Required action – Here are some records; copy every line that holds the word "other".

Source records –
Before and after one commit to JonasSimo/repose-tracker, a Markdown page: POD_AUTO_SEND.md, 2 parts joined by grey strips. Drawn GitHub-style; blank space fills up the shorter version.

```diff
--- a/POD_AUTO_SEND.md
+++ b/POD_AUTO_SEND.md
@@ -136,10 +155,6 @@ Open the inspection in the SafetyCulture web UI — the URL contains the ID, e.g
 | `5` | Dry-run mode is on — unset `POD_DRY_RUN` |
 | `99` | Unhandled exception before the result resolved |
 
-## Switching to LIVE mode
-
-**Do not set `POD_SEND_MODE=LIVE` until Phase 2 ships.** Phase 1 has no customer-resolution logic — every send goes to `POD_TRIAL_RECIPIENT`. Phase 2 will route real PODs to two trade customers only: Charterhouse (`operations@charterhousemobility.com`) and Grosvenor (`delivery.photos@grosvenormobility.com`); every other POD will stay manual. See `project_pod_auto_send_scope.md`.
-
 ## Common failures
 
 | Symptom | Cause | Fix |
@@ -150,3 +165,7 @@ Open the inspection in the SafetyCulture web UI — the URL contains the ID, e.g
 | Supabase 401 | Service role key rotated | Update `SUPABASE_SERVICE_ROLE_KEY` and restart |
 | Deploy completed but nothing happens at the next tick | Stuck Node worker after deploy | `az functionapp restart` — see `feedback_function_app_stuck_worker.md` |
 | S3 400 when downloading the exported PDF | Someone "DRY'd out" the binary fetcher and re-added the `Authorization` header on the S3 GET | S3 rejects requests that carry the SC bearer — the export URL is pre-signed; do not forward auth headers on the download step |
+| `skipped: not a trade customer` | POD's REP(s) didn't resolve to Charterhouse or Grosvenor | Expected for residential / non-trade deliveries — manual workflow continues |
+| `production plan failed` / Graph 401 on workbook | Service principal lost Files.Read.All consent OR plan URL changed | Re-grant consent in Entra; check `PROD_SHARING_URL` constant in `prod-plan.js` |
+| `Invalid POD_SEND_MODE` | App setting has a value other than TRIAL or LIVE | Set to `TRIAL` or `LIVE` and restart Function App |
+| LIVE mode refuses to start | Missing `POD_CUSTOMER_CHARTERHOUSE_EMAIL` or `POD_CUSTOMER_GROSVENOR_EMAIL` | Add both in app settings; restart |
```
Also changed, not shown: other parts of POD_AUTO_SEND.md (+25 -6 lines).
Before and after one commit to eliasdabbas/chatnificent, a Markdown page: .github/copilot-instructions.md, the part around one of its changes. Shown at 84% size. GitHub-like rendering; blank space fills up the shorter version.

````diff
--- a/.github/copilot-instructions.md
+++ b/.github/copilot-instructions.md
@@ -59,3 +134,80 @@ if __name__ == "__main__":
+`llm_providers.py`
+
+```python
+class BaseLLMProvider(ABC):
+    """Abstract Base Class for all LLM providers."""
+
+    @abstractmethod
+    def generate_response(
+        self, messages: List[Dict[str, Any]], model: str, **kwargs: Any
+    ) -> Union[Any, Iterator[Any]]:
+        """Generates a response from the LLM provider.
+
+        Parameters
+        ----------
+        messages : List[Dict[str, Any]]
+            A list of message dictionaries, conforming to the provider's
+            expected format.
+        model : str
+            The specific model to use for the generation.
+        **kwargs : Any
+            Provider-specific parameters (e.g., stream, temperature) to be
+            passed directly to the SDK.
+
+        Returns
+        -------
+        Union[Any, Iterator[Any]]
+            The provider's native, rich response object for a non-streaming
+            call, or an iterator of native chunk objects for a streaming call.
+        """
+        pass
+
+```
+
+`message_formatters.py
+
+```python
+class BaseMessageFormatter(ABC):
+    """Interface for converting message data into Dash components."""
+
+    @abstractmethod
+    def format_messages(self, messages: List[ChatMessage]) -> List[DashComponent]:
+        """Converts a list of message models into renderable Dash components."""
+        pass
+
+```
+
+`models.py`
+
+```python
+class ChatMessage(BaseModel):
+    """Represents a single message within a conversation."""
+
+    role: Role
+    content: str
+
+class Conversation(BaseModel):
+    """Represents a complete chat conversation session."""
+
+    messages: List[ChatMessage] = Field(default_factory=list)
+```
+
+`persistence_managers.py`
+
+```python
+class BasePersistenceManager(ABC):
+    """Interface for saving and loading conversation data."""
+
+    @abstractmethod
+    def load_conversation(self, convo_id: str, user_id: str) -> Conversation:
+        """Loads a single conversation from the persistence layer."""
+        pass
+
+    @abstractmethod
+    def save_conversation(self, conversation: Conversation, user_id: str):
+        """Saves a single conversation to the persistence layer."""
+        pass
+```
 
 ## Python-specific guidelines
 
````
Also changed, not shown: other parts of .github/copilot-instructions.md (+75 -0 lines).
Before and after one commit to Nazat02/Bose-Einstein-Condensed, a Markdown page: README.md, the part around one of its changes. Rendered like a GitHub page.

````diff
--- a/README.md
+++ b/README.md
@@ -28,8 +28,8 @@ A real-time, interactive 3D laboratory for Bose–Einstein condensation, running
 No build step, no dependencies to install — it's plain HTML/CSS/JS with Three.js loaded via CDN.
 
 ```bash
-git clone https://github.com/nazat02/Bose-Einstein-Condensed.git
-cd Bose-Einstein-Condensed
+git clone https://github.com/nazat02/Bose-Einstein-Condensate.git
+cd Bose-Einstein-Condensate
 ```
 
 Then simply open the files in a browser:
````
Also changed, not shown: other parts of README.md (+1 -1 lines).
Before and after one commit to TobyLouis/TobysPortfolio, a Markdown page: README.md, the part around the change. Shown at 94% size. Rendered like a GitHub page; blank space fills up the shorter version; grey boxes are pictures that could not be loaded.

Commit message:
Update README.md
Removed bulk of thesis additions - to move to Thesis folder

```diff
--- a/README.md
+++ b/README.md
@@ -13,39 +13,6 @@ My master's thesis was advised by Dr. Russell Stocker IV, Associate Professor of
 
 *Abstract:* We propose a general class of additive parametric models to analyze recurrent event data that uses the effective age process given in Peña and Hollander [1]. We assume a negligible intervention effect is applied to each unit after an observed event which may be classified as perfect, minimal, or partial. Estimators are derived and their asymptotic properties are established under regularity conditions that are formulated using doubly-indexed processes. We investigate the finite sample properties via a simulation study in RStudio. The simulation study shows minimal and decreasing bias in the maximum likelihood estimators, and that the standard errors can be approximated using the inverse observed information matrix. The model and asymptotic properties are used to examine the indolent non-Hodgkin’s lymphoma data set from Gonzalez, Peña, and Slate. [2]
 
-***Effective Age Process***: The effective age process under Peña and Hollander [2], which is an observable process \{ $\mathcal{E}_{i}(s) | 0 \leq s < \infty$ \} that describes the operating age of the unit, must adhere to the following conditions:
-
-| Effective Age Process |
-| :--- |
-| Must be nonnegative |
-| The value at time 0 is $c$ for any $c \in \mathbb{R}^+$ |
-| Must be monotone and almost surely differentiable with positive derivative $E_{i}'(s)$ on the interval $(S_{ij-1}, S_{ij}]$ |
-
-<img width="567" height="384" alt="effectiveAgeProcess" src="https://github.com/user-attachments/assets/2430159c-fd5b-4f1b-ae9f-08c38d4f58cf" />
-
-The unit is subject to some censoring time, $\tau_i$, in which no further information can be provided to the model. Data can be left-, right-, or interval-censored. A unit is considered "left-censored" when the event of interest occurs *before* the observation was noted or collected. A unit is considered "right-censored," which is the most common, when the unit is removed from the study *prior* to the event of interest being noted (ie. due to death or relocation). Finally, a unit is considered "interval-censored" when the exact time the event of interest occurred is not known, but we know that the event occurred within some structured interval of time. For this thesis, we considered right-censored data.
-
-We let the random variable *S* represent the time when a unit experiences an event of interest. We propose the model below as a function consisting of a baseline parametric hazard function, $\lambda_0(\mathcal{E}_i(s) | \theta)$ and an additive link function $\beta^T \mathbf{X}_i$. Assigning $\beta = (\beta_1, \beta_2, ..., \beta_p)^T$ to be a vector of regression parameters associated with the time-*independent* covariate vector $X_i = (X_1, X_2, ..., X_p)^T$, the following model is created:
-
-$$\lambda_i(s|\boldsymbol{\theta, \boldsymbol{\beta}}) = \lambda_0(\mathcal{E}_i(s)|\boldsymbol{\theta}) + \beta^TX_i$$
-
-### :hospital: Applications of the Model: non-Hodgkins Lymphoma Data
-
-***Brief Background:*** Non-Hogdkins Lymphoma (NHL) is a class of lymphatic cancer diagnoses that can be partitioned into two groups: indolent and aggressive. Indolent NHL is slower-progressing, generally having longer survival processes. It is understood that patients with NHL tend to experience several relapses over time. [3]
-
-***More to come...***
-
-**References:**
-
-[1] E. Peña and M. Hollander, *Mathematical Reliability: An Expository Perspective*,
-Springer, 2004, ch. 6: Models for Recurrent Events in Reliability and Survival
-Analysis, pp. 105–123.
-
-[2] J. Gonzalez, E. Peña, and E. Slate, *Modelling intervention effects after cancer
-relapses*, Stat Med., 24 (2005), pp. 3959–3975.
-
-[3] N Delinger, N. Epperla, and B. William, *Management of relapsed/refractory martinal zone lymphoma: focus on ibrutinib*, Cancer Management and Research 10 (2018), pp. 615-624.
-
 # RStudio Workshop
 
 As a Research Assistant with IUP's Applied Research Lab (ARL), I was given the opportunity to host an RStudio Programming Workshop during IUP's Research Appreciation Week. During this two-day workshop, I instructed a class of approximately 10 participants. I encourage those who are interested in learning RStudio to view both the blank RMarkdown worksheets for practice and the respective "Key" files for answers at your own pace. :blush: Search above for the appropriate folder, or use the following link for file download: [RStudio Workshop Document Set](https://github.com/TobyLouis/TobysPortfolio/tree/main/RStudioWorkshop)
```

Solution below –
-**Do not set `POD_SEND_MODE=LIVE` until Phase 2 ships.** Phase 1 has no customer-resolution logic — every send goes to `POD_TRIAL_RECIPIENT`. Phase 2 will route real PODs to two trade customers only: Charterhouse (`operations@charterhousemobility.com`) and Grosvenor (`delivery.photos@grosvenormobility.com`); every other POD will stay manual. See `project_pod_auto_send_scope.md`.
+| `Invalid POD_SEND_MODE` | App setting has a value other than TRIAL or LIVE | Set to `TRIAL` or `LIVE` and restart Function App |
Also changed, not shown: other parts of POD_AUTO_SEND.md (+25 -6 lines).
Also changed, not shown: other parts of .github/copilot-instructions.md (+75 -0 lines).
Also changed, not shown: other parts of README.md (+1 -1 lines).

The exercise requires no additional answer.